Ashigaru 1467-1649

Front Cover
Osprey Publishing, 2001 - History - 64 pages
1 Review
The ashigaru were the foot soldiers of old Japan. Although recruited first to swell an army's numbers and paid only by loot, the samurai began to realise their worth, particularly with arquebuses and spears, until well-trained ashigaru made up a vital part of any samurai army. This book tells the story of the ashigaru for the first time, their origins, recruitment training and use in various wars, such as the Gempei Wars of 1180-1185 and the Onin War of 1467-1477. Stephen Turnbull draws on previously untranslated Japanese sources and unpublished illustrations that show the range of ashigaru activity, from sailors to catapult artillery men as well as the disciplined ranks of warriors that they had become.
  

What people are saying - Write a review

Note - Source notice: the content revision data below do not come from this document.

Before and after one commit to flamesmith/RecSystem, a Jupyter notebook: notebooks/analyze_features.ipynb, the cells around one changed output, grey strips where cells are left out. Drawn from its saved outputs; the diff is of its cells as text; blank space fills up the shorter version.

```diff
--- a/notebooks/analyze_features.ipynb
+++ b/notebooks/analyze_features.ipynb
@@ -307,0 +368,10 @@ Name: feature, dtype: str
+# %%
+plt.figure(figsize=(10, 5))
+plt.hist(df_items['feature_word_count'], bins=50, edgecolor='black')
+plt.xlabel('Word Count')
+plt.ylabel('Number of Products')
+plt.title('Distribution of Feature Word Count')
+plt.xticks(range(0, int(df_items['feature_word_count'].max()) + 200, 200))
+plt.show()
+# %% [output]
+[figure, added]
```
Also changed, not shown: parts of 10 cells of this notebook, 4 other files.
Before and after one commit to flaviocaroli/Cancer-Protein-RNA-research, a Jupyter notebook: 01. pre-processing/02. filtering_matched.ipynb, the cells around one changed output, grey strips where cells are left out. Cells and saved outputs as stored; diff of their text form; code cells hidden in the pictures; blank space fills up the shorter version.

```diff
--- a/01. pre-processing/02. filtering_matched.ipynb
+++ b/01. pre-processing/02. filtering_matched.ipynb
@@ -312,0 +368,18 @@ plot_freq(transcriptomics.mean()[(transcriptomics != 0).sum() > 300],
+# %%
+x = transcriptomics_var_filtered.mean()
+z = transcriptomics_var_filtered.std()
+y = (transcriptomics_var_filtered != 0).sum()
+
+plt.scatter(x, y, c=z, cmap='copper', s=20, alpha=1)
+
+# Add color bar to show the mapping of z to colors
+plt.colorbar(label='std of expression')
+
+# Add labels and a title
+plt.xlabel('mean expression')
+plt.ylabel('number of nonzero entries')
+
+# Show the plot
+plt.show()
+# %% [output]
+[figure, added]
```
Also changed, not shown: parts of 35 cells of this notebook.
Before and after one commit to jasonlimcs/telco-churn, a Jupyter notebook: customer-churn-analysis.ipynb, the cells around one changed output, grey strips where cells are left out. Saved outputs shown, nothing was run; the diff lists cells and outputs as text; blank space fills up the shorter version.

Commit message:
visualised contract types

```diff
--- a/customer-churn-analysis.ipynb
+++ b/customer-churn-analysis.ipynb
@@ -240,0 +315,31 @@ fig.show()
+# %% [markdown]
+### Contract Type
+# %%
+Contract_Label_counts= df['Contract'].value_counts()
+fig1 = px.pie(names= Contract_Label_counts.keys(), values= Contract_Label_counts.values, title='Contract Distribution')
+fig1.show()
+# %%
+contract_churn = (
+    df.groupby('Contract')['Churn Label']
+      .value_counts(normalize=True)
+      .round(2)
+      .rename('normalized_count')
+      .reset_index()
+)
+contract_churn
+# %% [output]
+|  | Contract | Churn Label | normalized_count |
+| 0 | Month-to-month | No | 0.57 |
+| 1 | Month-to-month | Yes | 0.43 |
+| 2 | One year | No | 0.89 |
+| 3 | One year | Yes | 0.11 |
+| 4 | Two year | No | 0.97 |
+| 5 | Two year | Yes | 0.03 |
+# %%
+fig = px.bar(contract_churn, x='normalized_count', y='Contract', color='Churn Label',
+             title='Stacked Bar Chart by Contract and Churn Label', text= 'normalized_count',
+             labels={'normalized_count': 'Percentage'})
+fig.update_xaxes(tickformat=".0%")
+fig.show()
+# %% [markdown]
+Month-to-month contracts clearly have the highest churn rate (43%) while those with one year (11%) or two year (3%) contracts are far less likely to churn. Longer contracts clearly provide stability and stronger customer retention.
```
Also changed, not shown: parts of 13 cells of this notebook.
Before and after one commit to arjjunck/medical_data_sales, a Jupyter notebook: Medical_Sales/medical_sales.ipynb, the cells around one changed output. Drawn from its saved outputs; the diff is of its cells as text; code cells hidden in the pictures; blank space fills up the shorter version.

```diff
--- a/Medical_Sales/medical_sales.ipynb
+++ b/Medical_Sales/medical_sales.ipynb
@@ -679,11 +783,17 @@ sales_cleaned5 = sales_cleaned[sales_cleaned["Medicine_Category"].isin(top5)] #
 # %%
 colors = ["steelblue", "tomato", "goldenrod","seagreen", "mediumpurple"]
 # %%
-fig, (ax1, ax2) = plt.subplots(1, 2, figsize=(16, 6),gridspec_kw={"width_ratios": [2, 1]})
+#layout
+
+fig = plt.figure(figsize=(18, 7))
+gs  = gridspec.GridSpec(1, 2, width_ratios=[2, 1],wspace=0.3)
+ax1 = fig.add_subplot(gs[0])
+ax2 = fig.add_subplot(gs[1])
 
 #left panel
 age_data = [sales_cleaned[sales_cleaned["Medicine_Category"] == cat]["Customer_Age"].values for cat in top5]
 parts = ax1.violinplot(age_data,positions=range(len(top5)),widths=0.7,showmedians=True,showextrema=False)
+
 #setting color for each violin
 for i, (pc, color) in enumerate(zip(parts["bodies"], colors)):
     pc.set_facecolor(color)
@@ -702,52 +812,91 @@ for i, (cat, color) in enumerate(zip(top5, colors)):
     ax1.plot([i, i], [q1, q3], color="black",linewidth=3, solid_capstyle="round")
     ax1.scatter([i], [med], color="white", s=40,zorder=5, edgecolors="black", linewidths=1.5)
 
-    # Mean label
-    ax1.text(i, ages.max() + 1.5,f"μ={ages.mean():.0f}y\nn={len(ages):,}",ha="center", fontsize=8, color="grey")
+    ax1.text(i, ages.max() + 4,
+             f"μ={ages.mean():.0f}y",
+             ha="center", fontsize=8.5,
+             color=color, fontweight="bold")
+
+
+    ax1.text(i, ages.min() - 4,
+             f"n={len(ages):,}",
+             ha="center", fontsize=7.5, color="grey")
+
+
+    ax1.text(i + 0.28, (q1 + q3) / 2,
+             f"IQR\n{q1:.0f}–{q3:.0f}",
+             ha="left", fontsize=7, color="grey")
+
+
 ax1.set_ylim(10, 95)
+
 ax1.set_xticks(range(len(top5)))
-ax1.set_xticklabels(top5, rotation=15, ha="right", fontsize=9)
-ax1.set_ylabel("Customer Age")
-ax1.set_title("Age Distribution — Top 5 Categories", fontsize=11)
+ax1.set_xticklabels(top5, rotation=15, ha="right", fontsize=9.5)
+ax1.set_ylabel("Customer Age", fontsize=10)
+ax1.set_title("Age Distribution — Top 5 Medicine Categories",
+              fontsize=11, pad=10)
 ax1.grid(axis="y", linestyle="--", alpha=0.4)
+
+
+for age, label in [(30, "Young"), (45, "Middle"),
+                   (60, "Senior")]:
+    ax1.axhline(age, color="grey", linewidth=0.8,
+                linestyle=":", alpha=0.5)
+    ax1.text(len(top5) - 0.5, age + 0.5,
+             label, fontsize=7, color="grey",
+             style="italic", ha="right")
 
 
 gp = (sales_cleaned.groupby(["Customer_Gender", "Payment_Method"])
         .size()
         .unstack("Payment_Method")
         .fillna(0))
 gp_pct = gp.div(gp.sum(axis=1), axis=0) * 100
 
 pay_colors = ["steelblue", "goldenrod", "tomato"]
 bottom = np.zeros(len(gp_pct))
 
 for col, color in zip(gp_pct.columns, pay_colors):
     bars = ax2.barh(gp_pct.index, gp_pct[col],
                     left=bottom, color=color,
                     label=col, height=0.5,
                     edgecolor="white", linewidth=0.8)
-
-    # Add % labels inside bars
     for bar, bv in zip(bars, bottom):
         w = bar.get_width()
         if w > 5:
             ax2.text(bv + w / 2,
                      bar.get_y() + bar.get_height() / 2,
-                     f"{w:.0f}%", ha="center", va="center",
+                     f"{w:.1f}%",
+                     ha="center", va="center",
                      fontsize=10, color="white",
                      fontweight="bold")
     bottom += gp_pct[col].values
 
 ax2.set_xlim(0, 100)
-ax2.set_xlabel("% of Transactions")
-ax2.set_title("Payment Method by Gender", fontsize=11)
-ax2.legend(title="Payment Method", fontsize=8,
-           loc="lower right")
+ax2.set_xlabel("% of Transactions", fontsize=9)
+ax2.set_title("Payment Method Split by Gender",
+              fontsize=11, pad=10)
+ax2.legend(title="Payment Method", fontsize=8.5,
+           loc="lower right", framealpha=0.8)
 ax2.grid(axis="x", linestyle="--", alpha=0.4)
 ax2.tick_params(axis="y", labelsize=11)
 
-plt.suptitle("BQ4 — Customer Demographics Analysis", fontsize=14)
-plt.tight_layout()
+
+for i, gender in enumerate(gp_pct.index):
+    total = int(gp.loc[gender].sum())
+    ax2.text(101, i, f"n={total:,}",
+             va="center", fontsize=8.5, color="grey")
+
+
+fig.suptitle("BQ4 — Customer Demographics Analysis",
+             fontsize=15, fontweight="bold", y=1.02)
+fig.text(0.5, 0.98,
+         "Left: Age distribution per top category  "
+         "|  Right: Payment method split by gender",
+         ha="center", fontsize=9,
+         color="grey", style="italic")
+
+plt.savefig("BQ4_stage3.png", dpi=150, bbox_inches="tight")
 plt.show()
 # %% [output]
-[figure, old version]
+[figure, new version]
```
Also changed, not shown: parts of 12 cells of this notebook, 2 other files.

LibraryThing Review

User Review  - Shrike58 - LibraryThing

A typical Osprey production, as their "go-to" author on things Japanese examines the origins and organization of these troops from being irregular hangers-on to the infantry backbone of the samurai armies. Read full review

Selected pages

Contents

A HISTORICAL SURVEY
3
ASHIGARU RECRUITMENT
10
ORGANISATION AND COMMAND
15
CAMPAIGN LIFE OF THE ASHIGARU
21
THE ASHIGARUS EXPERIENCE OF BATTLE
30
MUSEUM COLLECTIONS
56
BIBLIOGRAPHY AND FURTHER READING
57
CHRONOLOGY OF THE ASHIGARU
59
THE PLATES
60
GLOSSARY
63
INDEX
64
Copyright

Common terms and phrases

About the author (2001)

Stephen Turnbull took his first degree at Cambridge University, and received a PhD from Leeds University for his work on Japanese religious history. He has travelled extensively in Europe and the Far East and also runs a well-used picture library. His work has been recognised by the awarding of the Canon Prize of the British Association for Japanese Studies and a Japan Festival Literary Award. He is currently an Honorary Research Fellow at the Department of East Asian Studies at the University of Leeds.

Bibliographic information